(PC - The Daily Beast)

Today, patrol rifles are common in patrol cars. They are routinely issued to patrol, and often, most officers in an agency have a rifle. This was not the case in the 1980s. Back then, most police officers only had a revolver with a total of 18 rounds and, possibly, a shotgun holding only 4 rounds of buckshot.

Where it started – Security Pacific Bank’s Norco branch (PC – OC Register).

“The Police” are terrible at passing information down to the next generation of officers. Giving credit where it is due, most fire departments do a great job of knowing their historical successes and notable incidents, codifying the lessons learned, and passing them on. Perhaps we can learn from our brethren in the fire service.

Nope, Not That One

When most cops think of watershed moments that changed police work, we usually think about the North Hollywood Bank of America robbery and subsequent shootout in 1997. That event brought the argument for patrol rifles to the forefront. Two heavily armed men robbed the Bank of America in Los Angeles’ North Hollywood neighborhood on February 28th, 1997. The ensuing shootout lasted more than 40 minutes and ended with more than 1000 rounds fired by the bad guys and 650 rounds fired by police. Both bad guys died at the scene, while twelve police officers and eight civilians were injured. 

Neither LAPD nor most major cities issued patrol rifles to their officers. 

During the prolonged gunfight, some officers obtained rifles from a nearby gun store. None of those rifles were used in the event. 

But did you know another bank robbery had occurred in 1980 that was eerily like North Hollywood? 

The Robbery

On May 9th, 1980, five heavily armed men robbed the Security Pacific bank in the City of Norco, California. 

A Norco patrol car after being shot up in the initial engagement (PC – Daily Breeze).

Upon exiting the bank, they were confronted by Riverside County Deputy Glyn Bolasky. The robbers immediately fired on him, with more than 200 rounds, and hit his cruiser 47 times. He returned fire with both a Remington 870 shotgun and his revolver. He managed to hit the driver of the getaway van with one pellet, killing him instantly. To make this situation worse, there was a hostage in the vehicle – the owner of the van. Luckily, he was uninjured and was eventually freed.

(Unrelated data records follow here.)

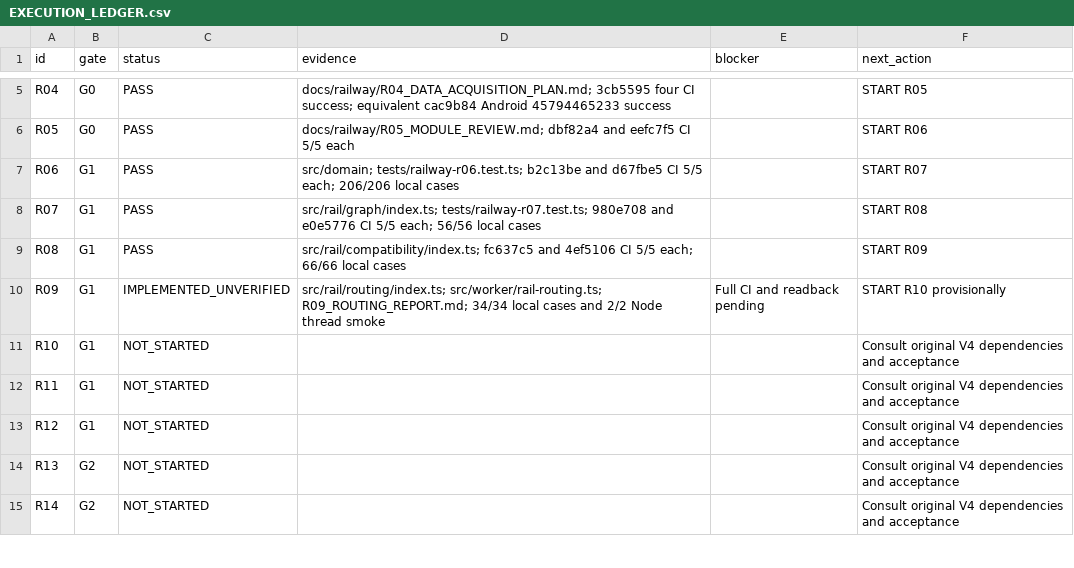
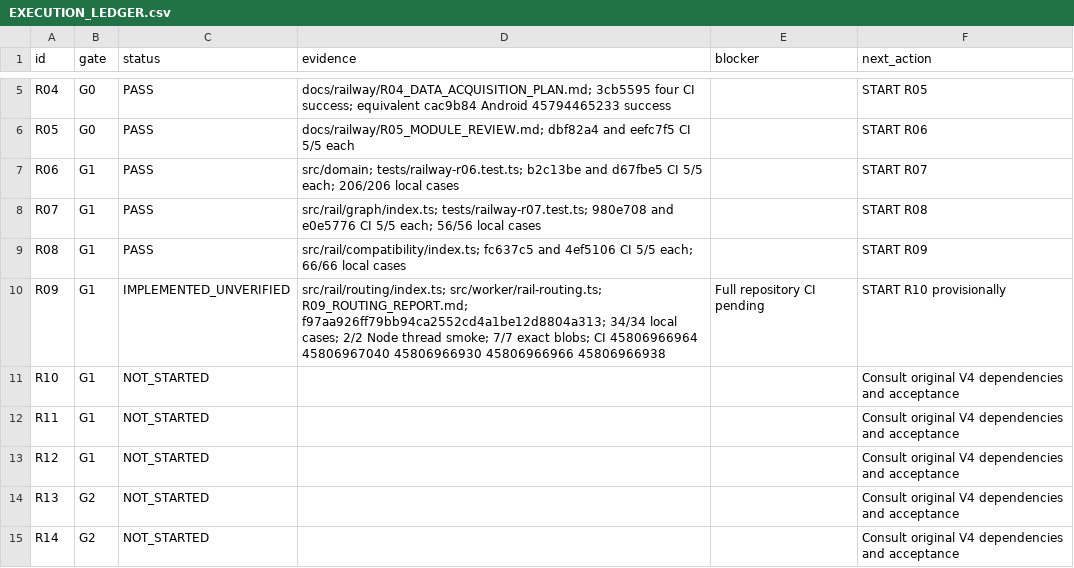
Before and after one commit to S2zxx0zxx/Railway-Ceo-, a CSV file: docs/railway/EXECUTION_LEDGER.csv, drawn as a sheet; only a part is shown, gaps mark what is left out.

Commit message:
R09: record routing verification and CI checkpoint

```diff
--- a/docs/railway/EXECUTION_LEDGER.csv
+++ b/docs/railway/EXECUTION_LEDGER.csv
@@ -9,3 +9,3 @@ R07,G1,PASS,src/rail/graph/index.ts; tests/railway-r07.test.ts; 980e708 and e0e5
 R08,G1,PASS,src/rail/compatibility/index.ts; fc637c5 and 4ef5106 CI 5/5 each; 66/66 local cases,,START R09
-R09,G1,IMPLEMENTED_UNVERIFIED,src/rail/routing/index.ts; src/worker/rail-routing.ts; R09_ROUTING_REPORT.md; 34/34 local cases and 2/2 Node thread smoke,Full CI and readback pending,START R10 provisionally
+R09,G1,IMPLEMENTED_UNVERIFIED,src/rail/routing/index.ts; src/worker/rail-routing.ts; R09_ROUTING_REPORT.md; f97aa926ff79bb94ca2552cd4a1be12d8804a313; 34/34 local cases; 2/2 Node thread smoke; 7/7 exact blobs; CI 45806966964 45806967040 45806966930 45806966966 45806966938,Full repository CI pending,START R10 provisionally
 R10,G1,NOT_STARTED,,,Consult original V4 dependencies and acceptance
```
Also changed, not shown: docs/railway/DEFERRED_VERIFICATION.csv, 2 other files.
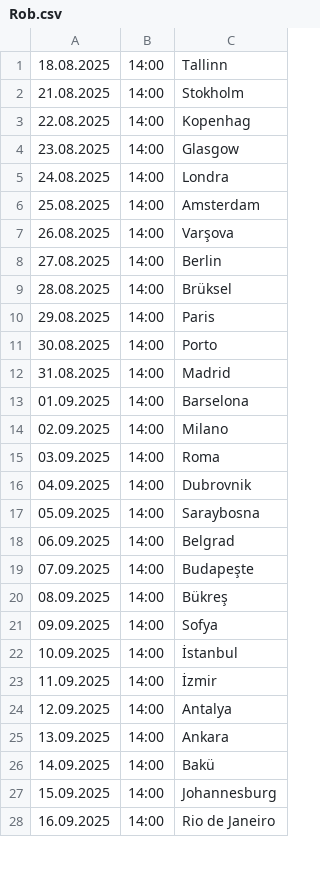
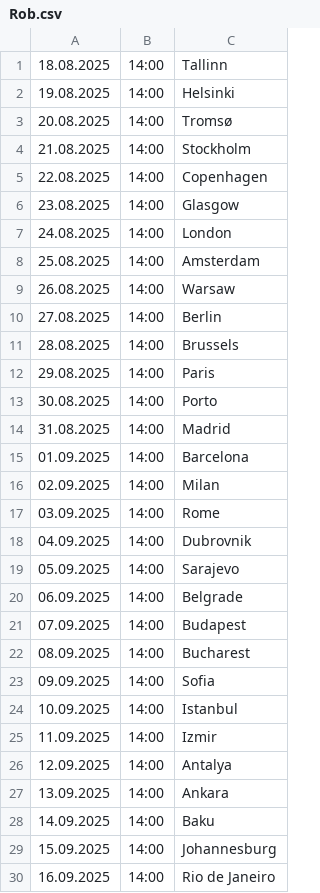
Before and after one commit to cmrdnz/Rob, a CSV file: Rob.csv, drawn as a sheet; only a part is shown; the diff covers the shown part only.

```diff
--- a/Rob.csv
+++ b/Rob.csv
@@ -1,10 +1,12 @@
 18.08.2025,14:00,Tallinn
-21.08.2025,14:00,Stokholm
-22.08.2025,14:00,Kopenhag
+19.08.2025,14:00,Helsinki
+20.08.2025,14:00,Tromsø
+21.08.2025,14:00,Stockholm
+22.08.2025,14:00,Copenhagen
 23.08.2025,14:00,Glasgow
-24.08.2025,14:00,Londra
+24.08.2025,14:00,London
 25.08.2025,14:00,Amsterdam
-26.08.2025,14:00,Varşova
+26.08.2025,14:00,Warsaw
 27.08.2025,14:00,Berlin
-28.08.2025,14:00,Brüksel
+28.08.2025,14:00,Brussels
 29.08.2025,14:00,Paris
@@ -12,16 +14,16 @@
 31.08.2025,14:00,Madrid
-01.09.2025,14:00,Barselona
-02.09.2025,14:00,Milano
-03.09.2025,14:00,Roma
+01.09.2025,14:00,Barcelona
+02.09.2025,14:00,Milan
+03.09.2025,14:00,Rome
 04.09.2025,14:00,Dubrovnik
-05.09.2025,14:00,Saraybosna
-06.09.2025,14:00,Belgrad
-07.09.2025,14:00,Budapeşte
-08.09.2025,14:00,Bükreş
-09.09.2025,14:00,Sofya
-10.09.2025,14:00,İstanbul
-11.09.2025,14:00,İzmir
+05.09.2025,14:00,Sarajevo
+06.09.2025,14:00,Belgrade
+07.09.2025,14:00,Budapest
+08.09.2025,14:00,Bucharest
+09.09.2025,14:00,Sofia
+10.09.2025,14:00,Istanbul
+11.09.2025,14:00,Izmir
 12.09.2025,14:00,Antalya
 13.09.2025,14:00,Ankara
-14.09.2025,14:00,Bakü
+14.09.2025,14:00,Baku
 15.09.2025,14:00,Johannesburg
```
Also changed, not shown: 110 edited cells elsewhere in this file.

The first suspect vehicle. The owner had been kidnapped when the van was stolen and held inside during the robbery and the first engagement (PC – OC Register).

Deputy Bolasky was shot five times but survived. Other officers evacuated him to a hospital in a patrol car. 

Gun Battle on the Highway

After abandoning the van, they carjacked a pickup and led police on a 25-mile car chase and rolling gunfight into San Bernardino County. The bad guys were armed with long guns and improvised explosive devices. Those IEDs were makeshift grenades that they could launch out of a shotgun. 

Are you equipped for this?  The suspects engaging one of the officers head-on during the pursuit. Are you equipped for this (PC – OC Register)?

That rolling gunfight continued throughout the pursuit. The perpetrators were armed with Colt M-4 style rifles, HK-91 rifles, and homemade launchable grenades and bombs.  The deputies and CHP officers were armed with revolvers and pump shotguns, usually loaded with buckshot.  More than 30 police vehicles were damaged by gunfire. A police helicopter was struck by that gunfire, forcing it to make an emergency landing. Police had to stay far back from the vehicle as the rifles used by the bad guys were much more effective, at a distance, than their handguns and shotguns. 

End of the Chase

Deputy on a perimeter position. He’s deployed a scope hunting rifle (PC – Daily News).

The pursuit eventually entered a national forest. The bad guys pulled away from the police before stopping and setting up a hasty ambush.  That attack led to the murder of Riverside County Deputy James Evans. 

The memorial for Deputy James Evans, Riverside Co Sheriff’s Department, who was murdered by the suspects (PC – Daily News).

The next arriving officers were also armed with only .38 revolvers and shotguns. It was only when two deputies from San Bernardino County arrived with an M16 and started to engage the bad guys that they fled into the woods. News photos of the time show deputies with bolt-action hunting rifles. All the suspects were captured shortly after that. 

CHP Officer Doug Earnest treating the wounds of fellow Officer Bill Crowe (historical photo).

Following the robbery and shootout, the San Bernardino Sheriff’s Office began to equip their deputies with Mini 14’s and M-16s. Maybe the outcome would have been different, and Deputy Evans might have survived if the officers had been equipped with patrol rifles prior to this incident. 

Final Thought

Some of the weapons brought and used by the suspects (PC – DailyNews).

If Deputy Bolasky had an M-4 or similar rifle at the first engagement, could he have stopped the threat without any further loss of innocent life? Would a patrol rifle with its higher capacity and better accuracy have changed the outcome of the incident?


Book – Norco 80

NPR Podcast – Norco80

(Editor’s note: The misspelling of Deputy Bolasky’s name was corrected, and his use of a revolver was added)